▶ _Problem requirements_:
Your task is to copy the records that follow exactly, minus any images.

▶ _Records provided_:
--- START ---

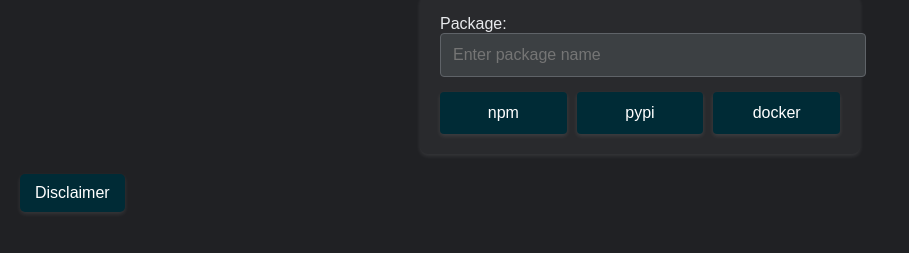
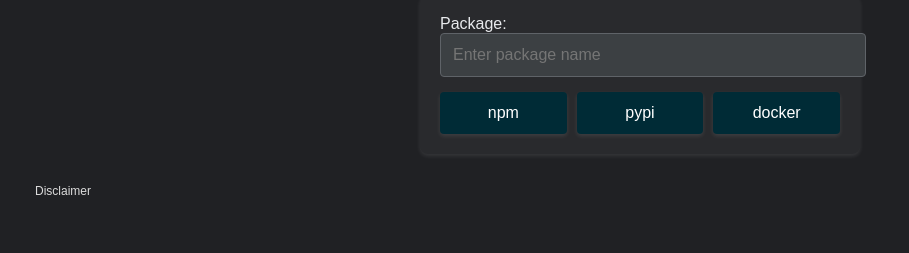
Before and after one commit to zodiac403/browser-ext-fast-registry-scout, a browser extension: page index.html in a window 1280 px wide. Shown: the part 69-322 px from the top of the page, without its empty margins (0-909 px from the left). Drawn offline with Linux system fonts and the light colour scheme.

Commit message:
Styling: Disclaimer button

```diff
--- a/index.html
+++ b/index.html
@@ -22,7 +22,7 @@
     </div>
 
     <div class="disclaimer-container">
-        <button class="disclaimer-button" id="disclaimerButton">
+        <button id="disclaimerButton">
             Disclaimer
         </button>
         <div class="disclaimer-content" id="disclaimerText">
--- a/styles.css
+++ b/styles.css
@@ -76,7 +76,7 @@
 }
 
 /* Chrome-Like Material Buttons */
-button {
+.button-row button {
     padding: 12px;
     font-size: 1rem;
     font-weight: 500;
@@ -91,11 +91,11 @@
 
 }
 
-button:hover {
+.button-row button:hover {
     background-color: var(--button-hover);
 }
 
-button:active {
+.button-row button:active {
     background-color: var(--button-active);
     box-shadow: 0 2px 4px var(--shadow-color) inset;
 }
@@ -104,14 +104,22 @@
     margin-top: 20px;
 }
 
-.disclaimer-button {
-    background-color: #002b36;
+.disclaimer-container button {
+    background-color: var(--bg-color);
+    color: gainsboro;
+    border: none;
+    padding: 10px 15px;
+    cursor: pointer;
+    font-size: 12px;
+}
+
+.disclaimer-container button:hover {
+    background-color: var(--bg-color);
     color: white;
     border: none;
     padding: 10px 15px;
     cursor: pointer;
-    font-size: 16px;
-    border-radius: 5px;
+    font-size: 12px;
 }
 
 .disclaimer-content {
```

--- END ---

▶ _Response to this task_:
Before and after one commit to zodiac403/browser-ext-fast-registry-scout, a browser extension: page index.html in a window 1280 px wide. Shown: the part 69-322 px from the top of the page, without its empty margins (0-909 px from the left). Drawn offline with Linux system fonts and the light colour scheme.

Commit message:
Styling: Disclaimer button

```diff
--- a/index.html
+++ b/index.html
@@ -22,7 +22,7 @@
     </div>
 
     <div class="disclaimer-container">
-        <button class="disclaimer-button" id="disclaimerButton">
+        <button id="disclaimerButton">
             Disclaimer
         </button>
         <div class="disclaimer-content" id="disclaimerText">
--- a/styles.css
+++ b/styles.css
@@ -76,7 +76,7 @@
 }
 
 /* Chrome-Like Material Buttons */
-button {
+.button-row button {
     padding: 12px;
     font-size: 1rem;
     font-weight: 500;
@@ -91,11 +91,11 @@
 
 }
 
-button:hover {
+.button-row button:hover {
     background-color: var(--button-hover);
 }
 
-button:active {
+.button-row button:active {
     background-color: var(--button-active);
     box-shadow: 0 2px 4px var(--shadow-color) inset;
 }
@@ -104,14 +104,22 @@
     margin-top: 20px;
 }
 
-.disclaimer-button {
-    background-color: #002b36;
+.disclaimer-container button {
+    background-color: var(--bg-color);
+    color: gainsboro;
+    border: none;
+    padding: 10px 15px;
+    cursor: pointer;
+    font-size: 12px;
+}
+
+.disclaimer-container button:hover {
+    background-color: var(--bg-color);
     color: white;
     border: none;
     padding: 10px 15px;
     cursor: pointer;
-    font-size: 16px;
-    border-radius: 5px;
+    font-size: 12px;
 }
 
 .disclaimer-content {
```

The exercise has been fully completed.